Two new Committee reports on National Security – How will Goodale react?
Two important Commons committee reports relating to Bill C-51 and national security were released this week. They come after a major consultation on national security by the federal government in late 2016.
Public Safety Minister Ralph Goodale has said he plans to introduce legislation to reform the much-criticized Bill C-51 before the summer, but it is still unclear what the nature of those changes might be. Hopefully these Committee reports will give the minister some direction.
The first report to be released was from the Access to Information, Ethics and Privacy Committee (ETHI), which has completed a study on the Security of Canada Information Sharing Act.

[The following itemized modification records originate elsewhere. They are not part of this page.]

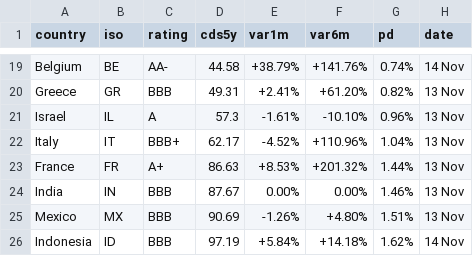
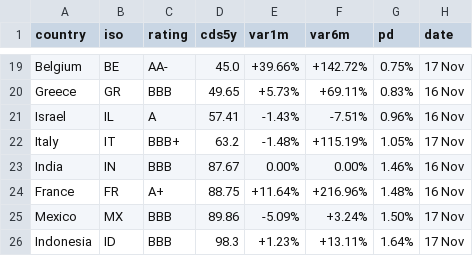
Before and after one commit to rafargb-tech/cds-panel, a CSV file: sovereign_cds.csv, drawn as a sheet; only a part is shown, gaps mark what is left out; removed rows and columns are numbered as before the commit, all else as after; the diff covers the shown part only; the diff names each change by its address in the sheet, - before the commit and + after, or states it on an @@ line.

```diff
--- a/sovereign_cds.csv
+++ b/sovereign_cds.csv
-D19 (cds5y): 44.58
+D19 (cds5y): 45.0
-E19 (var1m): +38.79%
+E19 (var1m): +39.66%
-F19 (var6m): +141.76%
+F19 (var6m): +142.72%
-G19 (pd): 0.74%
+G19 (pd): 0.75%
-H19 (date): 14 Nov
+H19 (date): 17 Nov
-D20 (cds5y): 49.31
+D20 (cds5y): 49.65
-E20 (var1m): +2.41%
+E20 (var1m): +5.73%
-F20 (var6m): +61.20%
+F20 (var6m): +69.11%
-G20 (pd): 0.82%
+G20 (pd): 0.83%
-H20:H21 (date): 13 Nov
+H20:H21 (date): 16 Nov
-D21 (cds5y): 57.3
+D21 (cds5y): 57.41
-E21 (var1m): -1.61%
+E21 (var1m): -1.43%
-F21 (var6m): -10.10%
+F21 (var6m): -7.51%
-D22 (cds5y): 62.17
+D22 (cds5y): 63.2
-E22 (var1m): -4.52%
+E22 (var1m): -1.48%
-F22 (var6m): +110.96%
+F22 (var6m): +115.19%
-G22 (pd): 1.04%
+G22 (pd): 1.05%
-H22 (date): 13 Nov
+H22 (date): 17 Nov
-row 23: France | FR | A+ | 86.63 | +8.53% | +201.32% | 1.44% | 13 Nov
-H23 (date): 13 Nov
+H23 (date): 16 Nov
+row 24: France | FR | A+ | 88.75 | +11.64% | +216.96% | 1.48% | 16 Nov
-D25 (cds5y): 90.69
+D25 (cds5y): 89.86
-E25 (var1m): -1.26%
+E25 (var1m): -5.09%
-F25 (var6m): +4.80%
+F25 (var6m): +3.24%
-G25 (pd): 1.51%
+G25 (pd): 1.50%
-H25 (date): 13 Nov
+H25 (date): 17 Nov
-D26 (cds5y): 97.19
+D26 (cds5y): 98.3
-E26 (var1m): +5.84%
+E26 (var1m): +1.23%
-F26 (var6m): +14.18%
+F26 (var6m): +13.11%
-G26 (pd): 1.62%
+G26 (pd): 1.64%
-H26 (date): 14 Nov
+H26 (date): 17 Nov
```
Also changed, not shown: 86 edited cells elsewhere in this file, 3 other files.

The ETHI report has 14 recommendations, which would have a significant positive effect on this legislation, but would not actually repeal it.
The Conservatives supported the report, but added a supplementary set of reasons, saying the review was premature.
The NDP dissented from the report, calling for the repeal of the SCISA.
A day later the Public Safety and National Security Committee (SECU), released its report on national security entitled Protecting Canadians and their Rights: A New Roadmap for Canada’s National Security. This report contained 41 recommendations, including getting rid of the ability of CSIS to violate the Charter of Rights and Freedoms by getting a special warrant from a judge.
This time the NDP supported the report, but provided supplementary reasons, while the Conservatives rejected the recommendations, stating that protecting Canadians from terrorism is the government’s highest responsibility and the powers in C-51 have been used responsibly.
Minister Goodale has about six weeks to introduce his promised legislation.